Managing Director of Bamberry Lawyers Pty Ltd, Mark Bamberry, has been practicing in criminal defence law for almost 20 years. This week he answers six questions, revealing why he has stayed in law for so long –
Raising a family of four sons whilst conducting a busy legal practice. I could not have achieved this without the support, encouragement and dedication of my wife and my long term staff members.
What do you think of a human rights act for Qld?
Although I have not had a chance to research the proposed legislation, I am led to believe that it does not go far enough to achieving what the legislators envisage. It is no doubt a very good and noble idea which may need some tweaking over the years to ultimately achieve its goal.
How can you act for those guilty people?
In all the years that I have been practising criminal law, I have yet to meet someone that I could honestly say was truly evil. Almost everybody that I deal with has made poor decisions due to personal circumstances, which have led to their offending. Placed in different circumstances, with the support to make better choices, in all likelihood they may not have found themselves before the court. My job is to explain the reasons for offending to the court.
What words of advice would you give to new law graduates?
In order to be a successful advocate in dealing with the court you really need to focus on three things: 1) tell the court what you want, 2) tell the court where their power is to give you what you want and 3) tell them why they should do so. In structuring your preparation and arguments in this way, you are likely to be successful more often than not.
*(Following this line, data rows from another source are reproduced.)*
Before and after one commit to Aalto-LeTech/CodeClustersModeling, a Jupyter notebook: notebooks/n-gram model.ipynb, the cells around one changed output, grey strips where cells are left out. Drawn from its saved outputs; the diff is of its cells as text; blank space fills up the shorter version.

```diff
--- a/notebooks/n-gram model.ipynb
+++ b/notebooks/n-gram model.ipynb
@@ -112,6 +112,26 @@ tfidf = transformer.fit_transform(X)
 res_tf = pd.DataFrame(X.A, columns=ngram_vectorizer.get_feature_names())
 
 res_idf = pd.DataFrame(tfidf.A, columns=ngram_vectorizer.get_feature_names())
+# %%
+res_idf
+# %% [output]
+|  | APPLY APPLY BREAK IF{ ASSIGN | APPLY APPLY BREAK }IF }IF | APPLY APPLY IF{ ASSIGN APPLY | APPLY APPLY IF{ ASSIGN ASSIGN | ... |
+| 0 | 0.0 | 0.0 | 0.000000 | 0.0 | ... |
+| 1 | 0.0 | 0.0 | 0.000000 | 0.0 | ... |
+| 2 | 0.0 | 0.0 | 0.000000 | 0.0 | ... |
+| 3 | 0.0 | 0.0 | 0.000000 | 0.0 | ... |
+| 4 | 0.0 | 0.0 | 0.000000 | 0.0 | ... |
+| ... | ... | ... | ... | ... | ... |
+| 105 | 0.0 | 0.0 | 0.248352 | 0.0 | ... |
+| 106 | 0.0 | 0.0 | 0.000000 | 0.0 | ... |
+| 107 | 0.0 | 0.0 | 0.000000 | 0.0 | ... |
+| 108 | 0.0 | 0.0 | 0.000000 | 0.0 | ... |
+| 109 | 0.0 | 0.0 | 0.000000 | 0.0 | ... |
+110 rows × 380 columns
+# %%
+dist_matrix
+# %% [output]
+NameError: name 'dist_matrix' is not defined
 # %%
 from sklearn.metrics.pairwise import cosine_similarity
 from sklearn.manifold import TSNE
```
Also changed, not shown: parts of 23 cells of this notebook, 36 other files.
Should drugs be de-criminalised?
Personally I do not think they should be. The reason being there is a raft of material from well-respected psychiatrists and medical professionals which link drug use to mental health conditions. The effects of drug use may not be readily apparent in young offenders, but long term drug use can have devastating effects to users both physically and mentally. In my work I have seen this first hand with the deteriorating health of long term clients over many years of substance abuse.
What’s the best part of your job?
The best part of my job is the camaraderie I experience with other practitioners and colleagues from both the QPS and the Crown. I enjoy appearing in court and representing clients, aiding them in achieving the best outcomes that we can.